Return each record exactly as it appears, so that nothing is dropped or altered.

Collected data entries
*** Block opens ***

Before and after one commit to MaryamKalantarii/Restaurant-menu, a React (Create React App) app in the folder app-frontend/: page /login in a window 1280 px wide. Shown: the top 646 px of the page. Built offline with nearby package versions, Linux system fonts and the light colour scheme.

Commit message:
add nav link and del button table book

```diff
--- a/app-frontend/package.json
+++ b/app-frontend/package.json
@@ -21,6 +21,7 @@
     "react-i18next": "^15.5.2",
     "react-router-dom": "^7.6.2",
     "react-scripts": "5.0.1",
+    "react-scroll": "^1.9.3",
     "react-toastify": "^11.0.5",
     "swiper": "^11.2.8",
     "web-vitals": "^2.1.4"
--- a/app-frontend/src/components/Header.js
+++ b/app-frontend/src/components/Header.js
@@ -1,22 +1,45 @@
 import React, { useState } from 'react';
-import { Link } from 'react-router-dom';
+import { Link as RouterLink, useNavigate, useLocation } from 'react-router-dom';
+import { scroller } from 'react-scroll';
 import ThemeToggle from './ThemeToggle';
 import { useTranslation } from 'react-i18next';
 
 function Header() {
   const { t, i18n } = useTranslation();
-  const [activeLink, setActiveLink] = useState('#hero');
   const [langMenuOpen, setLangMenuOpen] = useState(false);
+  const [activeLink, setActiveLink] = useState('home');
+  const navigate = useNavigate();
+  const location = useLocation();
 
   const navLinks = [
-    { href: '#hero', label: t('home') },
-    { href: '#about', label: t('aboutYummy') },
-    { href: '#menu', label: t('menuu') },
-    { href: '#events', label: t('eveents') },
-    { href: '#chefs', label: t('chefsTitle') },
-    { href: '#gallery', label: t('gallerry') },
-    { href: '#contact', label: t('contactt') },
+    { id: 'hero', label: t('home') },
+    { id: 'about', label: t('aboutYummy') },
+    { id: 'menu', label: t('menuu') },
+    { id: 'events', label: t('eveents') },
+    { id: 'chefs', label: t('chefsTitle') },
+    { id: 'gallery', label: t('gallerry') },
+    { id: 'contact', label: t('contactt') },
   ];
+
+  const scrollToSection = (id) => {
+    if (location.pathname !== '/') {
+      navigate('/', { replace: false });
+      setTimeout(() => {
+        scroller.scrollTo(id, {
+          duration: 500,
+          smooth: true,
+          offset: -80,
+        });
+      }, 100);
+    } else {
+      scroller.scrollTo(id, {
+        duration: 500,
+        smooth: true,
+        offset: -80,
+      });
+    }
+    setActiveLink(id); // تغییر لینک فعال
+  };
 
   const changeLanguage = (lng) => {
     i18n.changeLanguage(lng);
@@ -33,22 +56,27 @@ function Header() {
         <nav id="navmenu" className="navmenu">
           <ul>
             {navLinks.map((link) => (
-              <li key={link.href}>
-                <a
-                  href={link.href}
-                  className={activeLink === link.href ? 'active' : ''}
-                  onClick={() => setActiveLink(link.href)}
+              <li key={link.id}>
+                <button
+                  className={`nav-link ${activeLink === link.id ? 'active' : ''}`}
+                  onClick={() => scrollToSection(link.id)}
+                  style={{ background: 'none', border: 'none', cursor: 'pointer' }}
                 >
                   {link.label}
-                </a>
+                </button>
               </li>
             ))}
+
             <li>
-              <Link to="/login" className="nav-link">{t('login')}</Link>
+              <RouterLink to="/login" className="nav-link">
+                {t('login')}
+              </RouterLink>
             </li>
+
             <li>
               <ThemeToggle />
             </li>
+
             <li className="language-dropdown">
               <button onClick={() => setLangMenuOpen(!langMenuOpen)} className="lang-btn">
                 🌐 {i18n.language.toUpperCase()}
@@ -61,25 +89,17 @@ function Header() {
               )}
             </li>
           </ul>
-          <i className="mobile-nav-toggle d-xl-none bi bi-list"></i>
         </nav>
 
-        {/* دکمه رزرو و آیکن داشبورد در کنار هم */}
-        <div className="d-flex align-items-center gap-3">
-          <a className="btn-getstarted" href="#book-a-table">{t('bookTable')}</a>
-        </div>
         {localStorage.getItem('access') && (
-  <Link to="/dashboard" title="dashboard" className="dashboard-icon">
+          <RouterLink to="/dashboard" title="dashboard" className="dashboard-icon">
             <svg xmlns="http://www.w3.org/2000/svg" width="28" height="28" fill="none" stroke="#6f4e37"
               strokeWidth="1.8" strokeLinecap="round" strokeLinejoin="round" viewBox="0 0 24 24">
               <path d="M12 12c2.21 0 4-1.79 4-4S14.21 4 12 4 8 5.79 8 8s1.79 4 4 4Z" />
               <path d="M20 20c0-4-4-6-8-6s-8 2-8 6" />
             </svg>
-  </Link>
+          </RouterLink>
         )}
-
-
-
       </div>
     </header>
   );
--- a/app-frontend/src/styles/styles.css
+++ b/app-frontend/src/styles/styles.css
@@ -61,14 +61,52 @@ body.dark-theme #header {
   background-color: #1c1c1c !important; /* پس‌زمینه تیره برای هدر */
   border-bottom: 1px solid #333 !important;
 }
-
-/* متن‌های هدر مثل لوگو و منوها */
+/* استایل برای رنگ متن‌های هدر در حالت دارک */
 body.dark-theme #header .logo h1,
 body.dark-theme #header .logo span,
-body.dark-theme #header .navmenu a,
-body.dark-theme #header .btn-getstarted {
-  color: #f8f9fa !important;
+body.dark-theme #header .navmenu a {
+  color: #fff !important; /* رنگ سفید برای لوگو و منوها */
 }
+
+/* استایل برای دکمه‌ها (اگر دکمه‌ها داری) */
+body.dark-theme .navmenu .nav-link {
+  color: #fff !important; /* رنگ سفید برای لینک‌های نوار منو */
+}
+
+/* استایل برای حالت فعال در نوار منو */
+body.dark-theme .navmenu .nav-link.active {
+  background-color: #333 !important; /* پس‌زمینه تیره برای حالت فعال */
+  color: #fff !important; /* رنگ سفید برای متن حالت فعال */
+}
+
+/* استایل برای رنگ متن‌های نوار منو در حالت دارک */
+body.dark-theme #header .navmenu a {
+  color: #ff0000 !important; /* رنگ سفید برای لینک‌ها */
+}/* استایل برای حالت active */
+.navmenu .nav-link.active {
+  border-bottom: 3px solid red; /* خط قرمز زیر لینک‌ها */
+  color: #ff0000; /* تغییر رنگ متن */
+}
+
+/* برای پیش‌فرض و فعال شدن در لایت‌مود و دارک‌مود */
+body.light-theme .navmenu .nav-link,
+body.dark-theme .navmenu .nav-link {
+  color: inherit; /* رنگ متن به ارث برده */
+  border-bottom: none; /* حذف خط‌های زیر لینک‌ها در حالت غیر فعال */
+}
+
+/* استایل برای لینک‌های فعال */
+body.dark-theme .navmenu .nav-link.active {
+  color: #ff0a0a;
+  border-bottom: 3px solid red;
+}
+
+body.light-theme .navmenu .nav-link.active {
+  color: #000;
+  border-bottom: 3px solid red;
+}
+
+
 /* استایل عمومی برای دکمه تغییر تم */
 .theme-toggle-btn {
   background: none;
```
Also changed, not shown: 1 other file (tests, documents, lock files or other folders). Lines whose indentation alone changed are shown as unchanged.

*** Block closes ***

▶ _Response area_
Before and after one commit to MaryamKalantarii/Restaurant-menu, a React (Create React App) app in the folder app-frontend/: page /login in a window 1280 px wide. Shown: the top 646 px of the page. Built offline with nearby package versions, Linux system fonts and the light colour scheme.

Commit message:
add nav link and del button table book

```diff
--- a/app-frontend/package.json
+++ b/app-frontend/package.json
@@ -21,6 +21,7 @@
     "react-i18next": "^15.5.2",
     "react-router-dom": "^7.6.2",
     "react-scripts": "5.0.1",
+    "react-scroll": "^1.9.3",
     "react-toastify": "^11.0.5",
     "swiper": "^11.2.8",
     "web-vitals": "^2.1.4"
--- a/app-frontend/src/components/Header.js
+++ b/app-frontend/src/components/Header.js
@@ -1,22 +1,45 @@
 import React, { useState } from 'react';
-import { Link } from 'react-router-dom';
+import { Link as RouterLink, useNavigate, useLocation } from 'react-router-dom';
+import { scroller } from 'react-scroll';
 import ThemeToggle from './ThemeToggle';
 import { useTranslation } from 'react-i18next';
 
 function Header() {
   const { t, i18n } = useTranslation();
-  const [activeLink, setActiveLink] = useState('#hero');
   const [langMenuOpen, setLangMenuOpen] = useState(false);
+  const [activeLink, setActiveLink] = useState('home');
+  const navigate = useNavigate();
+  const location = useLocation();
 
   const navLinks = [
-    { href: '#hero', label: t('home') },
-    { href: '#about', label: t('aboutYummy') },
-    { href: '#menu', label: t('menuu') },
-    { href: '#events', label: t('eveents') },
-    { href: '#chefs', label: t('chefsTitle') },
-    { href: '#gallery', label: t('gallerry') },
-    { href: '#contact', label: t('contactt') },
+    { id: 'hero', label: t('home') },
+    { id: 'about', label: t('aboutYummy') },
+    { id: 'menu', label: t('menuu') },
+    { id: 'events', label: t('eveents') },
+    { id: 'chefs', label: t('chefsTitle') },
+    { id: 'gallery', label: t('gallerry') },
+    { id: 'contact', label: t('contactt') },
   ];
+
+  const scrollToSection = (id) => {
+    if (location.pathname !== '/') {
+      navigate('/', { replace: false });
+      setTimeout(() => {
+        scroller.scrollTo(id, {
+          duration: 500,
+          smooth: true,
+          offset: -80,
+        });
+      }, 100);
+    } else {
+      scroller.scrollTo(id, {
+        duration: 500,
+        smooth: true,
+        offset: -80,
+      });
+    }
+    setActiveLink(id); // تغییر لینک فعال
+  };
 
   const changeLanguage = (lng) => {
     i18n.changeLanguage(lng);
@@ -33,22 +56,27 @@ function Header() {
         <nav id="navmenu" className="navmenu">
           <ul>
             {navLinks.map((link) => (
-              <li key={link.href}>
-                <a
-                  href={link.href}
-                  className={activeLink === link.href ? 'active' : ''}
-                  onClick={() => setActiveLink(link.href)}
+              <li key={link.id}>
+                <button
+                  className={`nav-link ${activeLink === link.id ? 'active' : ''}`}
+                  onClick={() => scrollToSection(link.id)}
+                  style={{ background: 'none', border: 'none', cursor: 'pointer' }}
                 >
                   {link.label}
-                </a>
+                </button>
               </li>
             ))}
+
             <li>
-              <Link to="/login" className="nav-link">{t('login')}</Link>
+              <RouterLink to="/login" className="nav-link">
+                {t('login')}
+              </RouterLink>
             </li>
+
             <li>
               <ThemeToggle />
             </li>
+
             <li className="language-dropdown">
               <button onClick={() => setLangMenuOpen(!langMenuOpen)} className="lang-btn">
                 🌐 {i18n.language.toUpperCase()}
@@ -61,25 +89,17 @@ function Header() {
               )}
             </li>
           </ul>
-          <i className="mobile-nav-toggle d-xl-none bi bi-list"></i>
         </nav>
 
-        {/* دکمه رزرو و آیکن داشبورد در کنار هم */}
-        <div className="d-flex align-items-center gap-3">
-          <a className="btn-getstarted" href="#book-a-table">{t('bookTable')}</a>
-        </div>
         {localStorage.getItem('access') && (
-  <Link to="/dashboard" title="dashboard" className="dashboard-icon">
+          <RouterLink to="/dashboard" title="dashboard" className="dashboard-icon">
             <svg xmlns="http://www.w3.org/2000/svg" width="28" height="28" fill="none" stroke="#6f4e37"
               strokeWidth="1.8" strokeLinecap="round" strokeLinejoin="round" viewBox="0 0 24 24">
               <path d="M12 12c2.21 0 4-1.79 4-4S14.21 4 12 4 8 5.79 8 8s1.79 4 4 4Z" />
               <path d="M20 20c0-4-4-6-8-6s-8 2-8 6" />
             </svg>
-  </Link>
+          </RouterLink>
         )}
-
-
-
       </div>
     </header>
   );
--- a/app-frontend/src/styles/styles.css
+++ b/app-frontend/src/styles/styles.css
@@ -61,14 +61,52 @@ body.dark-theme #header {
   background-color: #1c1c1c !important; /* پس‌زمینه تیره برای هدر */
   border-bottom: 1px solid #333 !important;
 }
-
-/* متن‌های هدر مثل لوگو و منوها */
+/* استایل برای رنگ متن‌های هدر در حالت دارک */
 body.dark-theme #header .logo h1,
 body.dark-theme #header .logo span,
-body.dark-theme #header .navmenu a,
-body.dark-theme #header .btn-getstarted {
-  color: #f8f9fa !important;
+body.dark-theme #header .navmenu a {
+  color: #fff !important; /* رنگ سفید برای لوگو و منوها */
 }
+
+/* استایل برای دکمه‌ها (اگر دکمه‌ها داری) */
+body.dark-theme .navmenu .nav-link {
+  color: #fff !important; /* رنگ سفید برای لینک‌های نوار منو */
+}
+
+/* استایل برای حالت فعال در نوار منو */
+body.dark-theme .navmenu .nav-link.active {
+  background-color: #333 !important; /* پس‌زمینه تیره برای حالت فعال */
+  color: #fff !important; /* رنگ سفید برای متن حالت فعال */
+}
+
+/* استایل برای رنگ متن‌های نوار منو در حالت دارک */
+body.dark-theme #header .navmenu a {
+  color: #ff0000 !important; /* رنگ سفید برای لینک‌ها */
+}/* استایل برای حالت active */
+.navmenu .nav-link.active {
+  border-bottom: 3px solid red; /* خط قرمز زیر لینک‌ها */
+  color: #ff0000; /* تغییر رنگ متن */
+}
+
+/* برای پیش‌فرض و فعال شدن در لایت‌مود و دارک‌مود */
+body.light-theme .navmenu .nav-link,
+body.dark-theme .navmenu .nav-link {
+  color: inherit; /* رنگ متن به ارث برده */
+  border-bottom: none; /* حذف خط‌های زیر لینک‌ها در حالت غیر فعال */
+}
+
+/* استایل برای لینک‌های فعال */
+body.dark-theme .navmenu .nav-link.active {
+  color: #ff0a0a;
+  border-bottom: 3px solid red;
+}
+
+body.light-theme .navmenu .nav-link.active {
+  color: #000;
+  border-bottom: 3px solid red;
+}
+
+
 /* استایل عمومی برای دکمه تغییر تم */
 .theme-toggle-btn {
   background: none;
```
Also changed, not shown: 1 other file (tests, documents, lock files or other folders). Lines whose indentation alone changed are shown as unchanged.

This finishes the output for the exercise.